» Problem to work on
Lines that contain the string "InsertBoletPage" are the ones to list; copy all of them from the records.

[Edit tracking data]
* * *

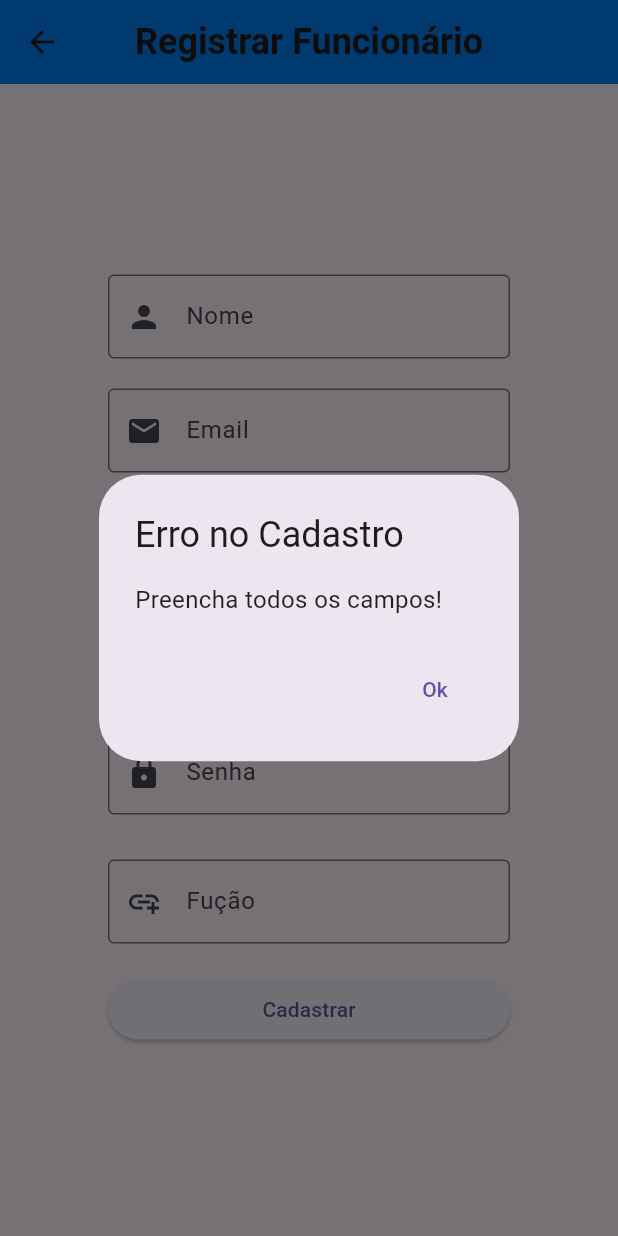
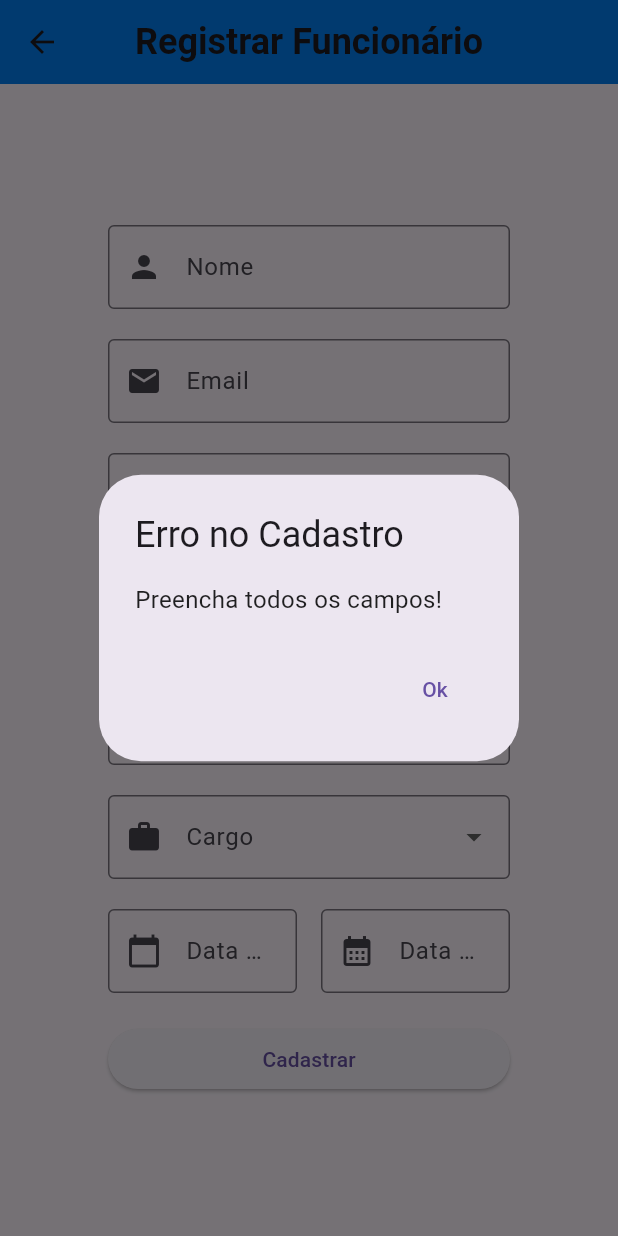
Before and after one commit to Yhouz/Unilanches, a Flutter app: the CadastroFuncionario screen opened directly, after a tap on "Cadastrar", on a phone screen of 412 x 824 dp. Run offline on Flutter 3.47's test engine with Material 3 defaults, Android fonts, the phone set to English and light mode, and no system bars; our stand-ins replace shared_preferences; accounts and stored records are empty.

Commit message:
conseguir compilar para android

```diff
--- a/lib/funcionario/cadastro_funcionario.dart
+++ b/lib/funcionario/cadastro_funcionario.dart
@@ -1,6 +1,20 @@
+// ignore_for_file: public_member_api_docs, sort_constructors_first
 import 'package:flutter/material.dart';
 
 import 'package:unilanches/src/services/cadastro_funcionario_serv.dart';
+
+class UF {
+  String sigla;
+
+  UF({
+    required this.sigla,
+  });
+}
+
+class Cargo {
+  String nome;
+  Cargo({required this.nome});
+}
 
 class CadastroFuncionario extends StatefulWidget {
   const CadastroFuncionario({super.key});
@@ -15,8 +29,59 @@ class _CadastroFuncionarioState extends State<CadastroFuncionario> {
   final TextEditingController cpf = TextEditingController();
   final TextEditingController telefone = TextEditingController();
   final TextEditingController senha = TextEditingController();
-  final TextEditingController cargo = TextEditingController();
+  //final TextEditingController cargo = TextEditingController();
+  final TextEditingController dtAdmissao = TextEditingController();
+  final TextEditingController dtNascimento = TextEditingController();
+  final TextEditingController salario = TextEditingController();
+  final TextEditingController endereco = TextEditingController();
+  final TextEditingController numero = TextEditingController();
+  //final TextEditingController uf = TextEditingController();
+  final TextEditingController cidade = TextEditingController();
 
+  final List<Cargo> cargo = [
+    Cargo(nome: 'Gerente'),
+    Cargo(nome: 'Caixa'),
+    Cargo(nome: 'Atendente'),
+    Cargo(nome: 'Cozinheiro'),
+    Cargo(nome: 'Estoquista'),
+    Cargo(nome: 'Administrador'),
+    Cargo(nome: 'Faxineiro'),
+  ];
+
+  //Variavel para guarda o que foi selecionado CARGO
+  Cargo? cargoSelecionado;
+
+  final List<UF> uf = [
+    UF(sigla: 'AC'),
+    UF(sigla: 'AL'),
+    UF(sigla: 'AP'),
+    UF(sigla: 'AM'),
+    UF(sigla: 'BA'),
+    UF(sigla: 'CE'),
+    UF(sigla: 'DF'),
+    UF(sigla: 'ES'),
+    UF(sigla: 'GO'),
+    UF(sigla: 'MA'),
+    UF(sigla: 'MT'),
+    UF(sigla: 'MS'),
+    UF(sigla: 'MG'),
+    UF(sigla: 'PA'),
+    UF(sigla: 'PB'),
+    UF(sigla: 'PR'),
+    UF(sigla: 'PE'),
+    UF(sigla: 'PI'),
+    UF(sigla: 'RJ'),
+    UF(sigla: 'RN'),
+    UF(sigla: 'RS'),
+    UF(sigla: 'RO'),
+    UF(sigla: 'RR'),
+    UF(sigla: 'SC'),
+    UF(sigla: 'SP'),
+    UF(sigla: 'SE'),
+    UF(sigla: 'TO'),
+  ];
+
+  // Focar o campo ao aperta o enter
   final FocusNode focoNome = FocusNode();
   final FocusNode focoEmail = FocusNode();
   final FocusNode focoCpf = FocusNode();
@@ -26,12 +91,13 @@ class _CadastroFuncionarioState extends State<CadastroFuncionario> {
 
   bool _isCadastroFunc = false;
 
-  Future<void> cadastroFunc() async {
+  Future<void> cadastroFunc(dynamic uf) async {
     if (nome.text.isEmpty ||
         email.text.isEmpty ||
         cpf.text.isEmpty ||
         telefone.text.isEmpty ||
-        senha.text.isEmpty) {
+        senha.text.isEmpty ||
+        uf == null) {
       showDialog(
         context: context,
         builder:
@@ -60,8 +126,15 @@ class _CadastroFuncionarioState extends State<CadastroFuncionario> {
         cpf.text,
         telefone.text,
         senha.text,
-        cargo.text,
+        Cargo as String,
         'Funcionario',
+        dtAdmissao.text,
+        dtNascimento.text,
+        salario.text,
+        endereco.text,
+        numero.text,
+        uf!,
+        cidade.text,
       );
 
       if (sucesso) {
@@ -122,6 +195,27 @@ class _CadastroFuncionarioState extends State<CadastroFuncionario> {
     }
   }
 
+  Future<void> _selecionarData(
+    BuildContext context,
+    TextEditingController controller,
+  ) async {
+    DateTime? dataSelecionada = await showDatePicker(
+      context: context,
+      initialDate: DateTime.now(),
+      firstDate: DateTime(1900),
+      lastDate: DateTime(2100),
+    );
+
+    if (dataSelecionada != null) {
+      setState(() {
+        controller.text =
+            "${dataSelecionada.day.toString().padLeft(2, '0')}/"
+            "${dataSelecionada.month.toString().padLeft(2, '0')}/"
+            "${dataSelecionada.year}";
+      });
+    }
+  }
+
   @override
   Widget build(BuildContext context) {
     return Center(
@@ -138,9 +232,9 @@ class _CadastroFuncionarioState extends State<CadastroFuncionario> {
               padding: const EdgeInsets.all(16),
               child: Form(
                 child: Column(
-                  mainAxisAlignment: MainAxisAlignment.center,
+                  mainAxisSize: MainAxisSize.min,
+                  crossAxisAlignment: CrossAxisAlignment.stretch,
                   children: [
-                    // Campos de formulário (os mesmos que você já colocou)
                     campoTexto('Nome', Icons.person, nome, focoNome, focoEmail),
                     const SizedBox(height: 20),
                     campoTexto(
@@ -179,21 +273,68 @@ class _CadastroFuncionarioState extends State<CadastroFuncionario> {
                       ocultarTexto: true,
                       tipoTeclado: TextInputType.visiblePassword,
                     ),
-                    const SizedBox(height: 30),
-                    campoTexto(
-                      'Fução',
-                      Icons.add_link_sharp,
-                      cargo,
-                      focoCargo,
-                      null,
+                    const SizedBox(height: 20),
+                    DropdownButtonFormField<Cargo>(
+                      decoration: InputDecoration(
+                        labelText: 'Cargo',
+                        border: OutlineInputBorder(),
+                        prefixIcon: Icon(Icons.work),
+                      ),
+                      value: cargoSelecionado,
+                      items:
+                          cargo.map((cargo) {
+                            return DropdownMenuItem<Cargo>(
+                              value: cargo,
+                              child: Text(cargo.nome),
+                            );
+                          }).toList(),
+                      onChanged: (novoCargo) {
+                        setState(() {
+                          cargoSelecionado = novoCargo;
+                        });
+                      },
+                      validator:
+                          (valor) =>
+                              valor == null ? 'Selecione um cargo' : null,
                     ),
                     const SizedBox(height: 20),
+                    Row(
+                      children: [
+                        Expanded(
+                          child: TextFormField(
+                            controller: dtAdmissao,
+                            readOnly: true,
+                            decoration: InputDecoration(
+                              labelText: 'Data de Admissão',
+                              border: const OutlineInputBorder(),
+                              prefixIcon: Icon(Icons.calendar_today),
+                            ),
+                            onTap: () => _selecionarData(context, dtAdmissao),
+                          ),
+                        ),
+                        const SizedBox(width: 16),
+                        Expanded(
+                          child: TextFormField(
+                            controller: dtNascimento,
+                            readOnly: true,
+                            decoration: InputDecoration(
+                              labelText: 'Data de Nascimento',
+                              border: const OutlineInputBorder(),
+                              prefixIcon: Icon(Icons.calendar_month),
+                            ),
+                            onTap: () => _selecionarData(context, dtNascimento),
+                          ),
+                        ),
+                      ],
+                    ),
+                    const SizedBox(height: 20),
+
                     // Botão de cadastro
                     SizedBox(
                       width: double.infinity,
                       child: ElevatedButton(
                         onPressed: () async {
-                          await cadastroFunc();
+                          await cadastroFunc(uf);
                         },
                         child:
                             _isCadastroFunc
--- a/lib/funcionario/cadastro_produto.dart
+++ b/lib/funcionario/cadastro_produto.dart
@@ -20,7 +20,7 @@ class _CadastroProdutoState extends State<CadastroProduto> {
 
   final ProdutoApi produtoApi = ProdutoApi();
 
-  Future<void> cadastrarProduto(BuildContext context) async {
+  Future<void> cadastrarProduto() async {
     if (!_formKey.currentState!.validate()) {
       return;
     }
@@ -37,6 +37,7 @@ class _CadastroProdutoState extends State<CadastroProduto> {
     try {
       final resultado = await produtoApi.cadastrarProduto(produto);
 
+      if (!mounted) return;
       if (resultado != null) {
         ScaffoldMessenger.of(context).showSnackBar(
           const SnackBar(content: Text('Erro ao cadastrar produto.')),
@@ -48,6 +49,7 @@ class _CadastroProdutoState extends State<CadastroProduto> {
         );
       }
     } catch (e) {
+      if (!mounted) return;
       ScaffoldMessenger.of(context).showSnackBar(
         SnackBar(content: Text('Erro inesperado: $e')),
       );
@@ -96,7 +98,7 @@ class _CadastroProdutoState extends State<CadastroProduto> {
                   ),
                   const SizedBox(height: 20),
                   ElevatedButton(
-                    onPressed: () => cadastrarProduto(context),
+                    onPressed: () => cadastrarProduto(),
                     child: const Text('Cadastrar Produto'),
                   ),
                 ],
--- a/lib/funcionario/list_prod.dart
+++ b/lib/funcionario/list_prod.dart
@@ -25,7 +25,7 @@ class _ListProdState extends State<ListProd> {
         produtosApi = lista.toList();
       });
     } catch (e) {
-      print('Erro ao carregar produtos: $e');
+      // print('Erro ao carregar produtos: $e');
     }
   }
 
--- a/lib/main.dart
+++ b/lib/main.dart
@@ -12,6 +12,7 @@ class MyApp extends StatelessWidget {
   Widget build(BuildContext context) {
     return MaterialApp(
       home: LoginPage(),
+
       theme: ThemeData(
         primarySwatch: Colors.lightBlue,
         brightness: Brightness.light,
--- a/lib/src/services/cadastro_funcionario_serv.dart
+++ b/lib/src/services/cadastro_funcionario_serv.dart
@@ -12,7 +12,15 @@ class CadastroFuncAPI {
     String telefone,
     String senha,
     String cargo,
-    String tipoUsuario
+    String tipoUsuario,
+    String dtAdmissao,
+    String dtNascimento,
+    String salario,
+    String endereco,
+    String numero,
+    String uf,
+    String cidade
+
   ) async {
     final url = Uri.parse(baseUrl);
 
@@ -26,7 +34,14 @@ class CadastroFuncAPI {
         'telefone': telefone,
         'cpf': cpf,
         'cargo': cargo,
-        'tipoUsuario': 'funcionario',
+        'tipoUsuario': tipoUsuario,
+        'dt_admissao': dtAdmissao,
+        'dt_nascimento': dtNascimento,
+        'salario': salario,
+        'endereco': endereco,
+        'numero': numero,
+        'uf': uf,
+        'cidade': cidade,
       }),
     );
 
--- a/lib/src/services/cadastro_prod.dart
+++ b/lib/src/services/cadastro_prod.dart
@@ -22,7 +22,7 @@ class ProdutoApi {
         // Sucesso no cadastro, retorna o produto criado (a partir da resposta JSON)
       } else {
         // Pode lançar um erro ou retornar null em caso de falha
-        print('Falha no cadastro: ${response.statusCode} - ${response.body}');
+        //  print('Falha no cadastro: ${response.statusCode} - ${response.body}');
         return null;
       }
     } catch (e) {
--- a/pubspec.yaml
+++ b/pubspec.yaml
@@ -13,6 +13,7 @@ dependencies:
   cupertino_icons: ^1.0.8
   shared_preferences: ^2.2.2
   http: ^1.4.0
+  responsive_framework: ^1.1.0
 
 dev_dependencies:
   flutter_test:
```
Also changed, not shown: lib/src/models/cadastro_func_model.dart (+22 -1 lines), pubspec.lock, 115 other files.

* * *

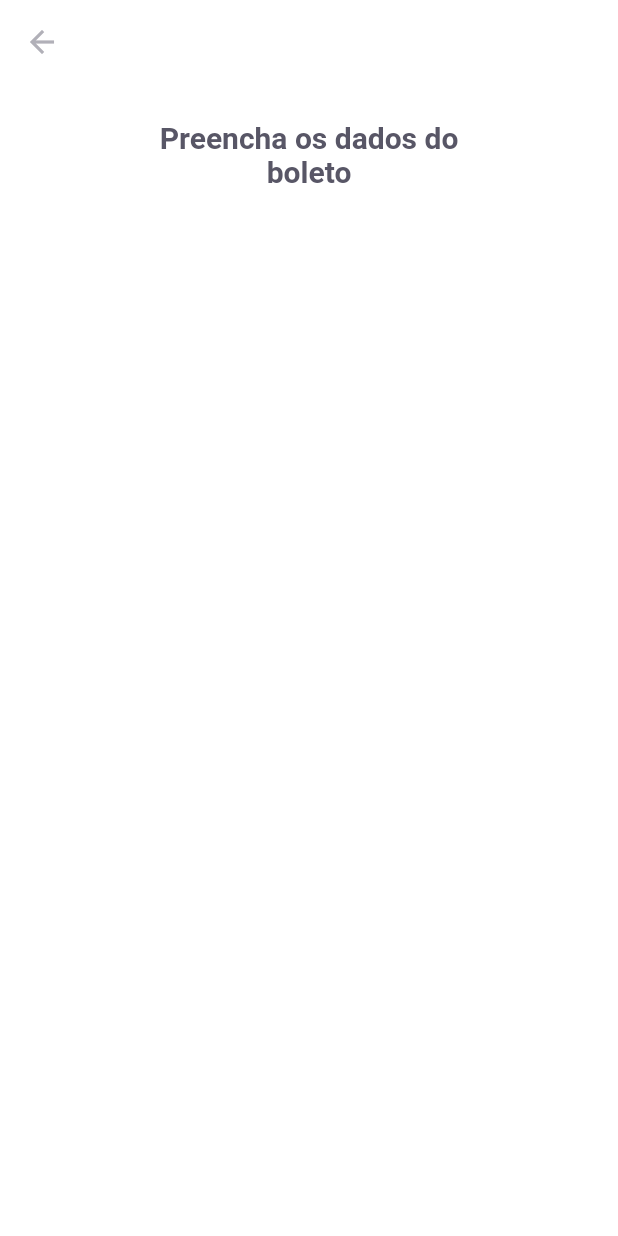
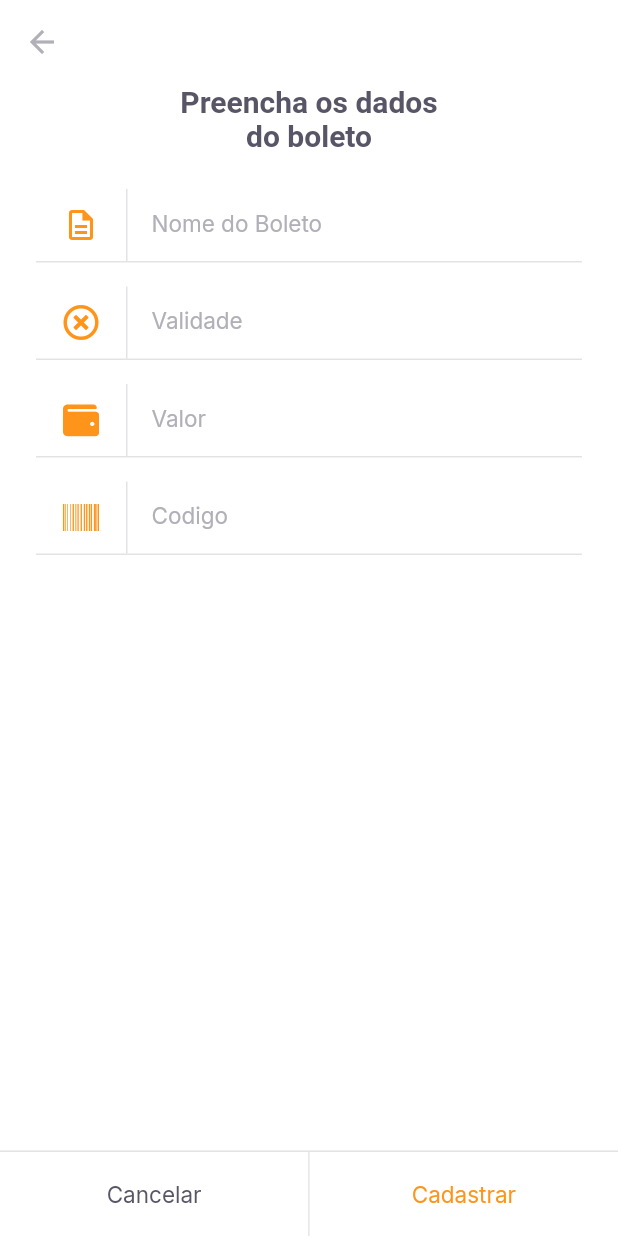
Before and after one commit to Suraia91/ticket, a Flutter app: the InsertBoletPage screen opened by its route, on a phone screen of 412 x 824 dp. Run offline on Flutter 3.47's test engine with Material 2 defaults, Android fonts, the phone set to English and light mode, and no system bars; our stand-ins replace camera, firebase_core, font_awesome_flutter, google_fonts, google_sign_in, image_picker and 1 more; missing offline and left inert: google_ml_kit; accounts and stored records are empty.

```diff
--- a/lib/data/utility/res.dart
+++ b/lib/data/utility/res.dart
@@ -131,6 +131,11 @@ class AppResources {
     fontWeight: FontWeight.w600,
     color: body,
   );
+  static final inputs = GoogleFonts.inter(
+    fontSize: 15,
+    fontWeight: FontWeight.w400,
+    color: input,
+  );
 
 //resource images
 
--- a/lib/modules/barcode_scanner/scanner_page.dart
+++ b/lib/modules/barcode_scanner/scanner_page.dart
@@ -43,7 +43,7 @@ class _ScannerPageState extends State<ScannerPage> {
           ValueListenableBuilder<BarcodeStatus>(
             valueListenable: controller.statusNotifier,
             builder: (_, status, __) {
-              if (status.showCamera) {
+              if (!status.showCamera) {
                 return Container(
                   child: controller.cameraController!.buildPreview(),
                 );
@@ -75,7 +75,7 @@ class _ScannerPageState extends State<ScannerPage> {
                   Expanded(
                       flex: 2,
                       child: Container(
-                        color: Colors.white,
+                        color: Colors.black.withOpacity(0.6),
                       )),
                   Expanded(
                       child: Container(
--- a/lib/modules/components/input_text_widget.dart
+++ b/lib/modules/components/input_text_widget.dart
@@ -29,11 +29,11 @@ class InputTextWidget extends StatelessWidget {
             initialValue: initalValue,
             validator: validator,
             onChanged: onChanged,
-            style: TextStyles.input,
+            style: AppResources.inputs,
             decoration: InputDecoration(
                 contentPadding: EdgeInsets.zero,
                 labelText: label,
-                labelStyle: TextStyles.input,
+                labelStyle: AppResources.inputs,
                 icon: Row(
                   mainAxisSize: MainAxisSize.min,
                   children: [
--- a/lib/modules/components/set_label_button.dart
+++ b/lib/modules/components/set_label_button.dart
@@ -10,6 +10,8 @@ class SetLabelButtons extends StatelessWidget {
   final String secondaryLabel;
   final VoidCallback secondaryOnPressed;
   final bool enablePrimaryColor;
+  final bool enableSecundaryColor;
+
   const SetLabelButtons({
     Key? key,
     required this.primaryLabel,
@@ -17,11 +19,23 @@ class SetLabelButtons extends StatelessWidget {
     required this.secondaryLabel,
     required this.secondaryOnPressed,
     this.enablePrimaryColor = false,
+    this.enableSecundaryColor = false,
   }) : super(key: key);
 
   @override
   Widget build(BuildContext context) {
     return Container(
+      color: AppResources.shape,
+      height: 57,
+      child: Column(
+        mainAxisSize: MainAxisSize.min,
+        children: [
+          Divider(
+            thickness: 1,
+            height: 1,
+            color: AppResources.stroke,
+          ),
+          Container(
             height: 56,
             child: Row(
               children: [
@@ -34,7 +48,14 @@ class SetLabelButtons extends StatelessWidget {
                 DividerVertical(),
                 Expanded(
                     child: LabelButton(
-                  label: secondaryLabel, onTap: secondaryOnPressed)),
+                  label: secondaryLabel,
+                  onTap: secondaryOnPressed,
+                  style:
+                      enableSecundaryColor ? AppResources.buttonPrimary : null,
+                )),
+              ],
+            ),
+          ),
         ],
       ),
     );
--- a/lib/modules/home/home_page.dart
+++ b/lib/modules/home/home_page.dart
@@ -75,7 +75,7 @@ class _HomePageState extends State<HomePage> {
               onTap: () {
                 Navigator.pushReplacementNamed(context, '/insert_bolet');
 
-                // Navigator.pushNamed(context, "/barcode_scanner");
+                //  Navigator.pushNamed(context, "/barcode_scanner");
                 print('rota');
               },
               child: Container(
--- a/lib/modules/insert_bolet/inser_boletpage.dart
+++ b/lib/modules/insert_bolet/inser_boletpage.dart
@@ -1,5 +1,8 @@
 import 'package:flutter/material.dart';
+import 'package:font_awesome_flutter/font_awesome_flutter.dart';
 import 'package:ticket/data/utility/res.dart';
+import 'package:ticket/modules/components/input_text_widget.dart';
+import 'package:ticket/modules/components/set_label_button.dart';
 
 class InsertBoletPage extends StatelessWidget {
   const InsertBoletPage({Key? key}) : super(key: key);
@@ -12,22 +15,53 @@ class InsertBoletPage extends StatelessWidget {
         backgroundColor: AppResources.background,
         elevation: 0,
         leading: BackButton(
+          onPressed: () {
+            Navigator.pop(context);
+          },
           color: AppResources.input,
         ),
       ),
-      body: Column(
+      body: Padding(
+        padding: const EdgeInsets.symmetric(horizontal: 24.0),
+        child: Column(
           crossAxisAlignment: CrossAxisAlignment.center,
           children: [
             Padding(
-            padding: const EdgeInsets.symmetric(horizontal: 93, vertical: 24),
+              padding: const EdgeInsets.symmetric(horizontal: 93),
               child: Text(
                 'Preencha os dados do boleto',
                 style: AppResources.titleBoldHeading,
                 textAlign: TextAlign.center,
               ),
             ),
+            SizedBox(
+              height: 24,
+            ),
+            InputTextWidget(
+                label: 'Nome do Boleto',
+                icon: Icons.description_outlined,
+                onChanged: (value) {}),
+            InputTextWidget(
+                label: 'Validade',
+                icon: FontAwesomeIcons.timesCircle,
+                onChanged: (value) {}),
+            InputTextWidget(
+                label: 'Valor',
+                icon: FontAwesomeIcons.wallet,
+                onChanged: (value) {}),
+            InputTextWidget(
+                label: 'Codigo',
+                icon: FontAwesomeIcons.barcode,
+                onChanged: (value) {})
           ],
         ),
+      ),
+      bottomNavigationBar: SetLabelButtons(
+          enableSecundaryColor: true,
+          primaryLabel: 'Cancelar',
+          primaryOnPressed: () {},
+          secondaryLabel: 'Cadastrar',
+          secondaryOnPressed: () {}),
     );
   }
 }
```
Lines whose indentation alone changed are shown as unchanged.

* * *

» Answer to this exercise
Before and after one commit to Suraia91/ticket, a Flutter app: the InsertBoletPage screen opened by its route, on a phone screen of 412 x 824 dp. Run offline on Flutter 3.47's test engine with Material 2 defaults, Android fonts, the phone set to English and light mode, and no system bars; our stand-ins replace camera, firebase_core, font_awesome_flutter, google_fonts, google_sign_in, image_picker and 1 more; missing offline and left inert: google_ml_kit; accounts and stored records are empty.
 class InsertBoletPage extends StatelessWidget {
   const InsertBoletPage({Key? key}) : super(key: key);
@@ -12,22 +15,53 @@ class InsertBoletPage extends StatelessWidget {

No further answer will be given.